Monday, April 12, 2010
Implied Volatility and Earnings
Earnings season is upon us and is harkened by this evening's release of Alcoa, Inc.'s (AA) numbers. The question traders are asking is: What impact will the earnings release have on the price of the stock? Well there is a quick and dirty method for estimating this and it works particularly well on expiration week (which this week is for those who weren't paying attention). Take the front month implied volatility of the at-the-money options and divide by the square root of time. What?
Let's use AA as our example. AA closed on Friday at $14.39, which isn't conveniently right at a strike, but since AA options have strike in $1 increments we can use an estimated average of implied volatility for the 14 and 15 strikes on the April options. Obviously, stocks are seldom right at a strike so the simple averaging of the two surrounding strikes is a good way to go. If you want to get really fancy you can calculate a weighted average, but that kind of defeats the quick and dirty part. So the average implied volatility for these strikes as of Friday's close was approximately 65%. It's important to remember that that is an annualized number. To convert that into the a daily expectation we need to divide that by the square root of time, which in this case is the number of trading days in a year.
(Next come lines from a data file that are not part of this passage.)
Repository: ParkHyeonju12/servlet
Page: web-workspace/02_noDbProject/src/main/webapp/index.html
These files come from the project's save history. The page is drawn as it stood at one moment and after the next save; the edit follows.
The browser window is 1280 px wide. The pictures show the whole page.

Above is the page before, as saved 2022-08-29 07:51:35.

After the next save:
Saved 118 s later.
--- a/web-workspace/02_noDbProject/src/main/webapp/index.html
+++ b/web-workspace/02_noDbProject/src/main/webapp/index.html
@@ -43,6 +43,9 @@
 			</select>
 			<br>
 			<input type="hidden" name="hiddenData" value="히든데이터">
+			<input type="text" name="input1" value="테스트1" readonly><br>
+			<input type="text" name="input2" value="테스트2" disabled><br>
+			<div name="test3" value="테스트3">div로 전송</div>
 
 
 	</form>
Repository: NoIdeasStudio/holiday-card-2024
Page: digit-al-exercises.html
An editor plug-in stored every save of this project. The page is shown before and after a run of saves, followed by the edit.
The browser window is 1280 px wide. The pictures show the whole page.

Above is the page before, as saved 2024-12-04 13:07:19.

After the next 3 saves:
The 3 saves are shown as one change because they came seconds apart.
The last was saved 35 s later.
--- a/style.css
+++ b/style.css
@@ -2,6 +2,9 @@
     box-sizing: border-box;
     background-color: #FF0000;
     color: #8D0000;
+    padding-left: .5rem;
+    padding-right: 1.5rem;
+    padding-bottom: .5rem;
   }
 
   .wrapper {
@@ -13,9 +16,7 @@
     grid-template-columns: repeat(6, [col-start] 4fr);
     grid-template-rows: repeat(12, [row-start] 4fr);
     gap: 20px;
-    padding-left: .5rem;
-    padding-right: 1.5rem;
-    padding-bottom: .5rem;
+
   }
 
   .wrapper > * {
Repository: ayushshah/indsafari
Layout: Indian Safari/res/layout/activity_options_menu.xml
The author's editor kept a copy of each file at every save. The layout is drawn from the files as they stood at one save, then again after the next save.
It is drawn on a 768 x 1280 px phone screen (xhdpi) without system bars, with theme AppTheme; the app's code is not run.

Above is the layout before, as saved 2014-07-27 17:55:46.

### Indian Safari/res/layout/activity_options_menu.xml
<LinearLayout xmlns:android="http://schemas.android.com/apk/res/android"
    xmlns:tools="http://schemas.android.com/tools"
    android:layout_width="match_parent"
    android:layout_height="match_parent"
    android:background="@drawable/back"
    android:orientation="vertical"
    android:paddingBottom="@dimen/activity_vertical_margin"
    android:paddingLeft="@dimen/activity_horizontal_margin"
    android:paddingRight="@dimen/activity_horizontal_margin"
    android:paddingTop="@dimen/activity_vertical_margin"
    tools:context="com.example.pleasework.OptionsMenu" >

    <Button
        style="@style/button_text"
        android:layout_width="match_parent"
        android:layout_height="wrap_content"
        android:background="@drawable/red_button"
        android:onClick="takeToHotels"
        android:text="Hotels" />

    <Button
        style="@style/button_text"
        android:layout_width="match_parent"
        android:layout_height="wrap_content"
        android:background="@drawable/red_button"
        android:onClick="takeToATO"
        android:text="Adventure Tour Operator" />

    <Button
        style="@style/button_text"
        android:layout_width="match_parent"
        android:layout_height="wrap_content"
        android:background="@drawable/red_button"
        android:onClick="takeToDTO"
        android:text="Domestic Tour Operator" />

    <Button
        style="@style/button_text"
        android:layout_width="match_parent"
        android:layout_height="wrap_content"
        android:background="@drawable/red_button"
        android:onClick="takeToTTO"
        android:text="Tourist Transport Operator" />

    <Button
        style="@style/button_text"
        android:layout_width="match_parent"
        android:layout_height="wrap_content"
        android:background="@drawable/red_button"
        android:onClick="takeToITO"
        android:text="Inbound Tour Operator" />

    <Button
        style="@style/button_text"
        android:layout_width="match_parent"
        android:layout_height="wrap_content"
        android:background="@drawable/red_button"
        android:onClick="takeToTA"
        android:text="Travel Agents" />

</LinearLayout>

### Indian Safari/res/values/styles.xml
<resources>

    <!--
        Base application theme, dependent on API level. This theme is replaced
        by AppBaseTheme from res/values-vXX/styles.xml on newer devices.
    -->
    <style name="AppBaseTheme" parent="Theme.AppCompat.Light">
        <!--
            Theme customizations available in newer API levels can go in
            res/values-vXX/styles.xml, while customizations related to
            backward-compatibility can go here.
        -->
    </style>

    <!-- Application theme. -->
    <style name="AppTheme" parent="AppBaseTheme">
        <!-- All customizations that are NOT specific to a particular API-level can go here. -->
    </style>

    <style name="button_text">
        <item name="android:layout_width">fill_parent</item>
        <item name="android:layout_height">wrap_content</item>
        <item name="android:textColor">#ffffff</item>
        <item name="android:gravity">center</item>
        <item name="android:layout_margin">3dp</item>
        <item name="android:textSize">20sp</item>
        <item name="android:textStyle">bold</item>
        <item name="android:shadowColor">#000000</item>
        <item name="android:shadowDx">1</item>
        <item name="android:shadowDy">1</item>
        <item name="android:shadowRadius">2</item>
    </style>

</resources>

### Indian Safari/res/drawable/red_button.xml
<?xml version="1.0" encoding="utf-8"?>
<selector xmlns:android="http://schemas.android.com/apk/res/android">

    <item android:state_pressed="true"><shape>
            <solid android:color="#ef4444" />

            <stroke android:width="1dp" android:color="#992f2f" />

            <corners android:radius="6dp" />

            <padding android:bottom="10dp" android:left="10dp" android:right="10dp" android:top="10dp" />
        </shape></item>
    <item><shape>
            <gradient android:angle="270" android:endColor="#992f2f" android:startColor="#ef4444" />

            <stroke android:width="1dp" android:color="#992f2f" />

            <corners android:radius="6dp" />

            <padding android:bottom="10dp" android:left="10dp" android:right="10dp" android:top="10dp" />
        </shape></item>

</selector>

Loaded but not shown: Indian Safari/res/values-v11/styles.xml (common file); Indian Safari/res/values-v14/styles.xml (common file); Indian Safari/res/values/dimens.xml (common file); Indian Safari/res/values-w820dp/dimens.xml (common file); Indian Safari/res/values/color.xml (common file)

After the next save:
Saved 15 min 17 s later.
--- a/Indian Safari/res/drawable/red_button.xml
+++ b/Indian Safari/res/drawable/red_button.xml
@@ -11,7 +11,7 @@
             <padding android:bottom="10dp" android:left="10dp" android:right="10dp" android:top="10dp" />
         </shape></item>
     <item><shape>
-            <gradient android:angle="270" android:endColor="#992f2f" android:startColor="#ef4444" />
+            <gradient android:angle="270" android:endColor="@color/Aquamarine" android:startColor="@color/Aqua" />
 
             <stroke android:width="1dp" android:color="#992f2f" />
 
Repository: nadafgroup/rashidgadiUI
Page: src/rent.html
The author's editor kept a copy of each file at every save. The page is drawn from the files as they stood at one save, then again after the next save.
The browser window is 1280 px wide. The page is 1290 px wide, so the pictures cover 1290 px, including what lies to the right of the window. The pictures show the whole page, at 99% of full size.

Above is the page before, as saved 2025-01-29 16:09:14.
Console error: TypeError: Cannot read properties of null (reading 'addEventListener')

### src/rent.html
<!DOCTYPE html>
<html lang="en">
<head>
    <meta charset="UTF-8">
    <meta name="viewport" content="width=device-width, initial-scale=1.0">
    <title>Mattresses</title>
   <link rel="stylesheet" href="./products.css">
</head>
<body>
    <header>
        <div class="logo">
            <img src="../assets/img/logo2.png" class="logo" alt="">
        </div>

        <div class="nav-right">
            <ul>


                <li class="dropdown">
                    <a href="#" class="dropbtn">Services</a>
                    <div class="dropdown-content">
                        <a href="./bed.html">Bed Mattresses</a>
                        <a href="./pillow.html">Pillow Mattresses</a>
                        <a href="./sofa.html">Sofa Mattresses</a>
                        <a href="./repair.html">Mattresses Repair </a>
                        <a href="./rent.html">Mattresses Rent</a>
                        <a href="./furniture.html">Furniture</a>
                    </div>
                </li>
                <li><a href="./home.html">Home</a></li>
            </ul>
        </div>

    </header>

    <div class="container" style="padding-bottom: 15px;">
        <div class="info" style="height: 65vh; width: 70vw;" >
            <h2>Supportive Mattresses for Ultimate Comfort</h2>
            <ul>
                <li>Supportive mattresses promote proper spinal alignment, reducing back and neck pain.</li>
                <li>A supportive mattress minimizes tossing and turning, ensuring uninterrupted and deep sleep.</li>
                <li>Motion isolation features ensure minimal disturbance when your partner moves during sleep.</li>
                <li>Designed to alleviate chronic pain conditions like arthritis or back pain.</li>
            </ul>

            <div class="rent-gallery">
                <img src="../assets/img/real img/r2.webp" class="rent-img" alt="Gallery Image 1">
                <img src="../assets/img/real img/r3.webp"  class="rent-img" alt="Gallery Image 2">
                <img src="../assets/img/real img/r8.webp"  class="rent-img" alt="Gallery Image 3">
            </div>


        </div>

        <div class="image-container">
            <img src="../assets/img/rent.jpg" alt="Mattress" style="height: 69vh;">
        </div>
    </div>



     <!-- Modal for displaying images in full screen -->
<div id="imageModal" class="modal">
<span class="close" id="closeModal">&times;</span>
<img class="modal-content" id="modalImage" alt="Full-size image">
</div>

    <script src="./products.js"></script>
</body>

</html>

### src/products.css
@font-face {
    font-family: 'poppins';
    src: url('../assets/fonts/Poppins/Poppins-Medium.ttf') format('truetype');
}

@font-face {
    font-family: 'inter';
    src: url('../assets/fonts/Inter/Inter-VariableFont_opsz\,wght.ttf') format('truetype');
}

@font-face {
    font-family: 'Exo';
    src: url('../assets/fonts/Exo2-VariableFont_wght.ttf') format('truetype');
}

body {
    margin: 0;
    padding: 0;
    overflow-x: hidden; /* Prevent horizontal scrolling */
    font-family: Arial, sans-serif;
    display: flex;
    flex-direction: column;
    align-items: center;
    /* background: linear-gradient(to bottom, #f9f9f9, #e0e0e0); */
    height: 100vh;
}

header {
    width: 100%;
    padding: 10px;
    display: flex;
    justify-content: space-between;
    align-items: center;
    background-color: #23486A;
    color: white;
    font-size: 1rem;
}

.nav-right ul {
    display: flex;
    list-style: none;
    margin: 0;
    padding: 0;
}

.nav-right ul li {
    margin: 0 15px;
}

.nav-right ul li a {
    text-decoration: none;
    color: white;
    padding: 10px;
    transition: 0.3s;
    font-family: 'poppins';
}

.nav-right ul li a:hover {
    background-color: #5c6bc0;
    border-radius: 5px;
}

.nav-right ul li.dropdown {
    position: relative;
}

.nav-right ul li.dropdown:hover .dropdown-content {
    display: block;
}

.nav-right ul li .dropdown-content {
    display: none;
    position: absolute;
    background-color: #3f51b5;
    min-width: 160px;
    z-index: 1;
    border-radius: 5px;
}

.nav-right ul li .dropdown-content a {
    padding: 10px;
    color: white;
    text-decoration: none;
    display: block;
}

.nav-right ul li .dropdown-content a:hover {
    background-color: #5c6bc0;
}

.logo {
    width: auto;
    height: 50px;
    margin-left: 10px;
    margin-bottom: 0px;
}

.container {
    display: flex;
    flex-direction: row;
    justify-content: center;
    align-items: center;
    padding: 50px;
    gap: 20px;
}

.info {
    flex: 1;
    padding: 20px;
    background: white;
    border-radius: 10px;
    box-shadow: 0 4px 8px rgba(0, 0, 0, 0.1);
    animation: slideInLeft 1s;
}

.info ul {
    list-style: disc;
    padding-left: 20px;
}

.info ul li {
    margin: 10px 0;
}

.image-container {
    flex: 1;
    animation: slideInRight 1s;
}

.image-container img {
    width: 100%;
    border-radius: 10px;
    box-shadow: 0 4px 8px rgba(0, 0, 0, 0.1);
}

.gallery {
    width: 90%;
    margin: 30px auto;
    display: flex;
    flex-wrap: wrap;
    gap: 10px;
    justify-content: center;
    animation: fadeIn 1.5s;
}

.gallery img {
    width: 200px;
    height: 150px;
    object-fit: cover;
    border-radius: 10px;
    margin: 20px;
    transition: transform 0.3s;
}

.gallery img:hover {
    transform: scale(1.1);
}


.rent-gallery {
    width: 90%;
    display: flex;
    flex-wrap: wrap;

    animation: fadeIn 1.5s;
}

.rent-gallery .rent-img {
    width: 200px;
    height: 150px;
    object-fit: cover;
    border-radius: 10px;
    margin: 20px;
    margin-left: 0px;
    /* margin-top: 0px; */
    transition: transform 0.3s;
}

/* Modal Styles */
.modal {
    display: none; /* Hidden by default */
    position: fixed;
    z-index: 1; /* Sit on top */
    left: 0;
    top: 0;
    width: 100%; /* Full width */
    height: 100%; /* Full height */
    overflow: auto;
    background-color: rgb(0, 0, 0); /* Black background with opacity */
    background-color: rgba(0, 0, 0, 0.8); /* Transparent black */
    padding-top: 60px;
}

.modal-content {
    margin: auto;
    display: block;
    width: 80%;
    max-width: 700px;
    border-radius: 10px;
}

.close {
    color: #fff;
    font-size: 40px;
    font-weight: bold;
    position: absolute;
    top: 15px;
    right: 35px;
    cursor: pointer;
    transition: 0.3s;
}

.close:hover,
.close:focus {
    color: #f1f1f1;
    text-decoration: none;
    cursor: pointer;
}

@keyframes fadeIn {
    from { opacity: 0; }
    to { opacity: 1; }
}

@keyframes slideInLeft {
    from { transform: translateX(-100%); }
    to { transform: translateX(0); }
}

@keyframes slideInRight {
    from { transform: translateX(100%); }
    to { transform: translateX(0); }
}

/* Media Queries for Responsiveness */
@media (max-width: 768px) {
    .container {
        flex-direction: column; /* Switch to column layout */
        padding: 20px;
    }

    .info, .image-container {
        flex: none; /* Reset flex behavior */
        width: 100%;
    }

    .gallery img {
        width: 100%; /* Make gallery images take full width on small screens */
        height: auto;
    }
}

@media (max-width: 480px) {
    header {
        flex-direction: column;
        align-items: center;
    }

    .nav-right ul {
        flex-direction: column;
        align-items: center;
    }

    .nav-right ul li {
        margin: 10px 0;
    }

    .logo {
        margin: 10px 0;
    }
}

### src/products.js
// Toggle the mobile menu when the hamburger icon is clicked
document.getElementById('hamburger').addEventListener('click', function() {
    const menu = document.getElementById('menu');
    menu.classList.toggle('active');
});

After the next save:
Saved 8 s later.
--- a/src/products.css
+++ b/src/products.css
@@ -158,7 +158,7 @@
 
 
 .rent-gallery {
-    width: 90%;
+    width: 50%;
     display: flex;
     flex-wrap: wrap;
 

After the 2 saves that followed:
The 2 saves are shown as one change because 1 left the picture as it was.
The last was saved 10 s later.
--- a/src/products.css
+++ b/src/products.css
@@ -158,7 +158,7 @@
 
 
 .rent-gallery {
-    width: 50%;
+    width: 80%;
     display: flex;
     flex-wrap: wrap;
Generally there are about 250 trading days per year and √250 = 15.81, but 16 is good for quick and dirty and is also much easier to remember. 65%/16 = 4.06% or roughly $.58. Note that there is no directional implication.
Now there are three important points to keep in mind. First, the calculated value is based on Friday's close, a better estimate can be made when as we approach today's 4 PM close. In other words do the math again around 3:30 PM, since there is likely to be some active trading in these options ahead of the earnings report which will obviously impact the implied volatility value. Second, know what the number means. Implied volatility is the boundary of the first standard deviation, meaning that if you could repeat this particular earnings release 100 times, 67 of those releases would impact the stock by no more than + or – 4% and 33 of those releases would result in a gain or loss in value of more than 4%. Finally and probably most importantly, is the trend in volatility. It's a good idea to know whether both actual and implied volatility has been rising or falling over the last several days to get a feel for what expectations are out there. Unless you have been following the options for a few days it is hard to know this, however you can get a pretty good estimate for an individual stock at www.ivolatilty.com . But it is really about the last minute action ahead of the numbers, so looking at the 3:30 PM calculation compared to Friday's calculation may be sufficient.
In summary, the average implied volatility of the at-the-money strikes divided by 16 will give you a range of potential impact of the earnings release. While we are using this method for estimating the impact of an earnings event, you can use it whenever there is an impending event that could have an immediate impact on a stock.